The instrument used here is my own practice organ, which for this project is tuned to a period-appropriate quarter-comma meantime (pure thirds) temperament, set lower than present-day concert pitch at A-427. The pieces, as they are published, are either in G or F and make playful use of  of F\F-sharp and C\C-sharp contrasts, which add spice to the already piquant quarter-comma temperament.

However, despite such talk of temperament and pitch, I lay no claim to an historically informed style in presenting these brief and unpretentious dance-pieces but hope that you too might find something to enjoy in them.


1.
Intrada, anonymous (1593) played by Andrew Pink © 2017
Attribution-NonCommercial 4.0 International (CC BY-NC 4.0)

2.
Ein guter neuer Dantz, anonymous (1577) played by Andrew Pink © 2017
Attribution-NonCommercial 4.0 International (CC BY-NC 4.0)

3.
Tanz, was wohn wir uff den Abend thun, anonymous (1577) played by Andrew Pink © 2017
Attribution-NonCommercial 4.0 International (CC BY-NC 4.0)

4.
Daunce, anonymous , from the Fitzwilliam Virginal Book  (late c16) played by Andrew Pink © 2017
Attribution-NonCommercial 4.0 International (CC BY-NC 4.0)

5.
Corranto, anonymous, from the Fitzwilliam Virginal Book  (late c.16) played by Andrew Pink © 2017
Attribution-NonCommercial 4.0 International (CC BY-NC 4.0)

6.
Churf.
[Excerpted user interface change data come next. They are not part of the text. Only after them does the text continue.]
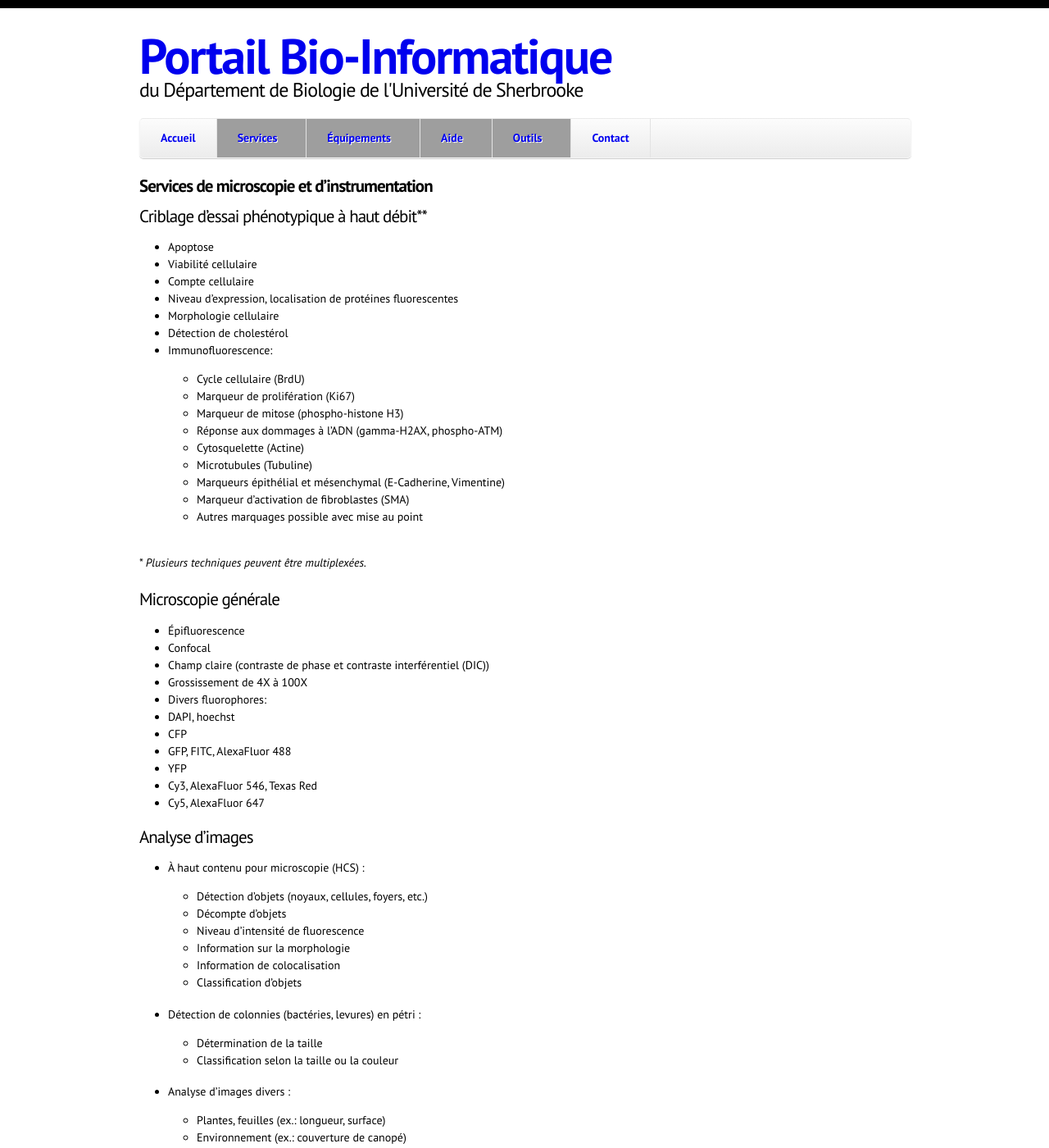
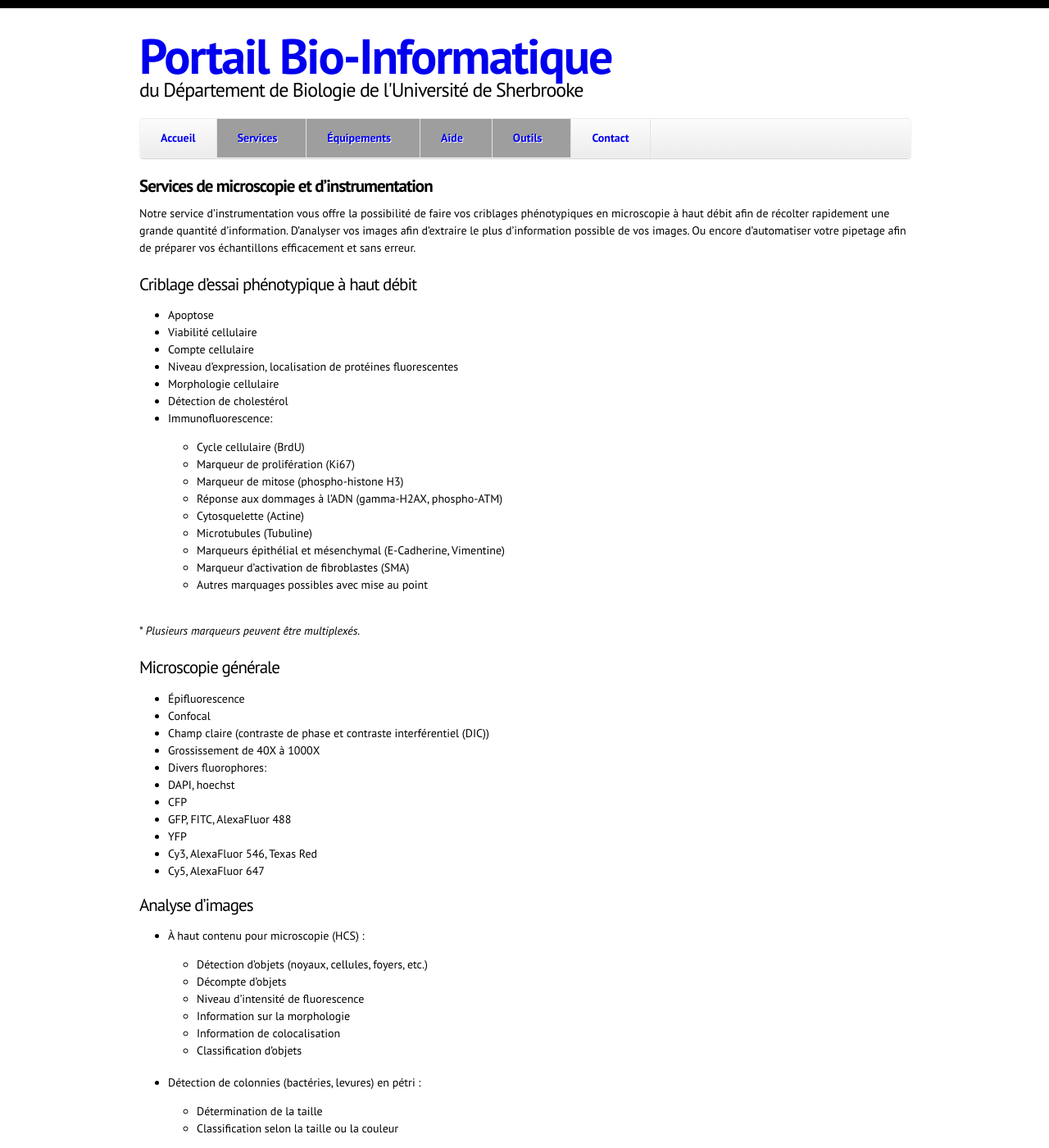
Before and after one commit to jflucier/bioinfo-portal-, a Jekyll site: the page built from portal/services/microscopie.md, in a window 1280 px wide and 1400 px high, cut to the strip 0-1400 px from the top of the window. Shown: the whole strip at 82% size. Built offline with Jekyll 4.4.1, drawn with Linux system fonts in a browser that asks for light colours; nearby versions of some CDN libraries; Markdown is read by kramdown in place of the engine named in the settings; some of the changed text lies outside the part shown; grey boxes are pictures that could not be loaded.

```diff
--- a/portal/services/microscopie.md
+++ b/portal/services/microscopie.md
@@ -4,7 +4,9 @@
 
 ## Services de microscopie et d'instrumentation
 
-### Criblage d'essai phénotypique à haut débit**
+Notre service d'instrumentation vous offre la possibilité de faire vos criblages phénotypiques en microscopie à haut débit afin de récolter rapidement une grande quantité d'information. D'analyser vos images afin d'extraire le plus d'information possible de vos images. Ou encore d'automatiser votre pipetage afin de préparer vos échantillons efficacement et sans erreur.
+
+### Criblage d'essai phénotypique à haut débit
   - Apoptose
   - Viabilité cellulaire
   - Compte cellulaire
@@ -20,16 +22,16 @@
     - Microtubules (Tubuline)
     - Marqueurs épithélial et mésenchymal (E-Cadherine, Vimentine)
     - Marqueur d'activation de fibroblastes (SMA)
-    - Autres marquages possible avec mise au point
+    - Autres marquages possibles avec mise au point
 
-\* *Plusieurs techniques peuvent être multiplexées.*
+\* *Plusieurs marqueurs peuvent être multiplexés.*
 <br>
 
 ### Microscopie générale
  - Épifluorescence
  - Confocal
  - Champ claire (contraste de phase et contraste interférentiel (DIC))
- - Grossissement de 4X à 100X
+ - Grossissement de 40X à 1000X
  - Divers fluorophores:
   - DAPI, hoechst
   - CFP
```
Also changed, not shown: other parts of portal/services/microscopie.md (+1 -1 lines), portal/equipements/zeiss_axioimager_m1.md (+10 -11 lines), portal/equipements/zeiss_axioimager_z1.md (+3 -3 lines), portal/equipements/zeiss_axioobserver_z1.md (+3 -1 lines), portal/images/Filter cube Cy3 set 15.gif (added), portal/images/Filter cube GFP set 10.gif (added), portal/images/zeiss_axioobserver_Z1.jpg (added).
Sachs. Witwen Erster Mummerey Tanz (1598) by August Nörmiger (c.1560-1613) played by Andrew Pink © 2017
Attribution-NonCommercial 4.0 International (CC BY-NC 4.0)

7.
Der Mohren Auftzugkh (1598) August Nörmiger (c.1560-1613) played on the organ by Andrew Pink © 2017
Attribution-NonCommercial 4.0 International (CC BY-NC 4.0)

8.
Ungarescha (1603) by Jacob Paix (1556-c.1623) played on the organ by Andrew Pink © 2017
Attribution-NonCommercial 4.0 International (CC BY-NC 4.0)

9.
Bassa Imperiale (1629) anonymous, played on the organ by Andrew Pink © 2017
Attribution-NonCommercial 4.0 International (CC BY-NC 4.0)